Airmen look over A-10s from Battle Creek, Mich. and Baltimore before launching them on a mission. Air Force photo by Tech. Sgt. David Speicher

Airmen look over A-10s from Battle Creek, Mich. and Baltimore before launching them on a mission. Air Force photo by Tech. Sgt. David Speicher

BALTIMORE -- A time compliance technical order has brought several A-10 units here to Warfield Air National Guard Base. 

Planes, pilots and maintenance crews from Air National Guard units at Fort Smith, Ark. and Battle Creek, Mich. along with active duty personnel from Moody Air Force Base, Ga. have been flying since October. 

Wing cracks were discovered in some planes which caused all planes to be inspected.
According to Lt. Col. Tim Schuster, 175th deputy maintenance group commander, there are 127 A-10s throughout the Air Force grounded. Twelve of the effected aircraft are at Warfield Air National Guard Base. 

"All the flyable iron from Fort Smith, Battle Creek and Baltimore are consolidated at Warfield Air National Guard Base," said Lt. Col. Patrick McAlister, 104th Fighter Squadron commander. "Consolidation, coupled with extra manpower from the respective bases has allowed us to build a bridge to a future date when the fleet is once again healthy." 

This allows the pilots from all the bases to maintain currency with planes that were not affected. Not only are pilots flying missions from Warfield but they are also practicing using the new flight simulator here. 

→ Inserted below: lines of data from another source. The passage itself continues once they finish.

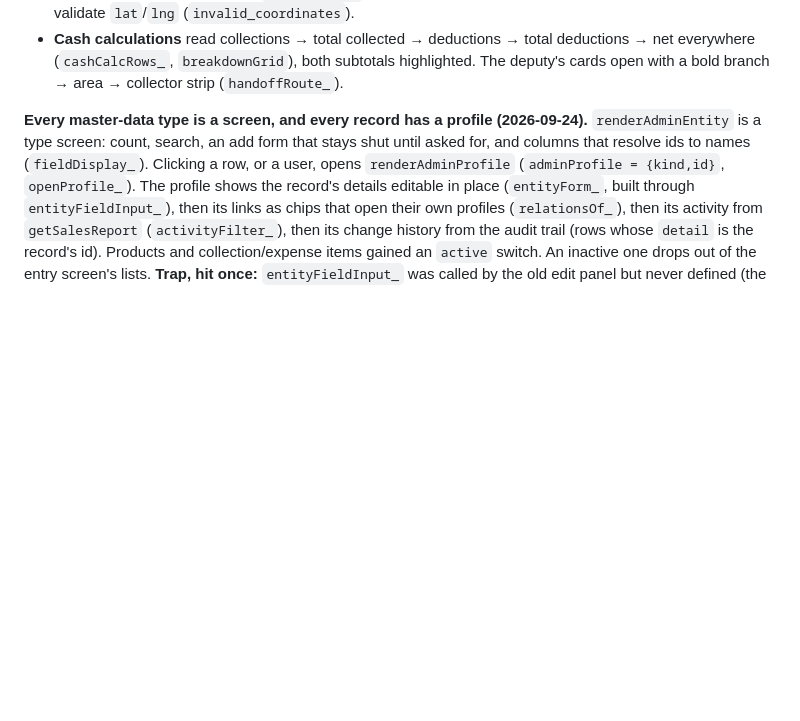
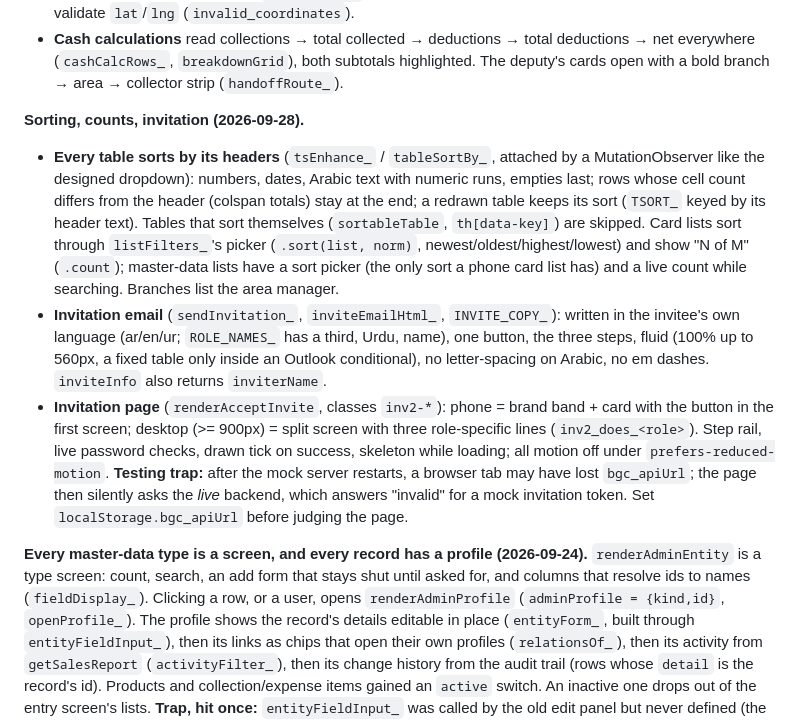
Before and after one commit to BesGasKSA/Cash-collections-with-sales, a Markdown page: CLAUDE.md, the part around the change. Rendered like a GitHub page; blank space fills up the shorter version.

Commit message:
CLAUDE.md: sorting, filter counts, invitation redesign
Co-Authored-By: Claude Opus 5.5 <noreply@anthropic.com>

```diff
--- a/CLAUDE.md
+++ b/CLAUDE.md
@@ -178,6 +178,29 @@ collectors.
   deductions → net everywhere (`cashCalcRows_`, `breakdownGrid`), both subtotals
   highlighted. The deputy's cards open with a bold branch → area → collector strip
   (`handoffRoute_`).
+
+**Sorting, counts, invitation (2026-09-28).**
+
+- **Every table sorts by its headers** (`tsEnhance_` / `tableSortBy_`, attached by a
+  MutationObserver like the designed dropdown): numbers, dates, Arabic text with numeric
+  runs, empties last; rows whose cell count differs from the header (colspan totals)
+  stay at the end; a redrawn table keeps its sort (`TSORT_` keyed by its header text).
+  Tables that sort themselves (`sortableTable`, `th[data-key]`) are skipped. Card lists
+  sort through `listFilters_`'s picker (`.sort(list, norm)`, newest/oldest/highest/lowest)
+  and show "N of M" (`.count`); master-data lists have a sort picker (the only sort a
+  phone card list has) and a live count while searching. Branches list the area manager.
+- **Invitation email** (`sendInvitation_`, `inviteEmailHtml_`, `INVITE_COPY_`): written
+  in the invitee's own language (ar/en/ur; `ROLE_NAMES_` has a third, Urdu, name), one
+  button, the three steps, fluid (100% up to 560px, a fixed table only inside an Outlook
+  conditional), no letter-spacing on Arabic, no em dashes. `inviteInfo` also returns
+  `inviterName`.
+- **Invitation page** (`renderAcceptInvite`, classes `inv2-*`): phone = brand band + card
+  with the button in the first screen; desktop (>= 900px) = split screen with three
+  role-specific lines (`inv2_does_<role>`). Step rail, live password checks, drawn tick on
+  success, skeleton while loading; all motion off under `prefers-reduced-motion`.
+  **Testing trap:** after the mock server restarts, a browser tab may have lost
+  `bgc_apiUrl`; the page then silently asks the *live* backend, which answers "invalid"
+  for a mock invitation token. Set `localStorage.bgc_apiUrl` before judging the page.
 
 **Every master-data type is a screen, and every record has a profile
 (2026-09-24).** `renderAdminEntity` is a type screen: count, search, an add
```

There is a team with personnel from other units to keep the planes flying. "We are augmented by other units. It is a coalition effort to produce the sorties," said Lt. Col. Dan Marino, 175th Operations Group Commander. The extra manpower made it possible to fly 194 sorties in the first two weeks in December. 

According to Marino, "Maryland became the obvious choice because of its maintenance and operation expertise." 

McAlister pointed out how members have stepped up for the extra workload. "Senior Master Nancy Smith has pilots from three different bases at any time. She is the gate keeper of keeping their records legal to fly. She catalogs all of their records which are treated differently at the base they normally fly." 

Life support has also needed to maintain pilot's different equipment from different bases. Any equipment that passes through their shop must be looked over. With different flyers from different bases coming through every week there is a constant influx of different equipment to look over.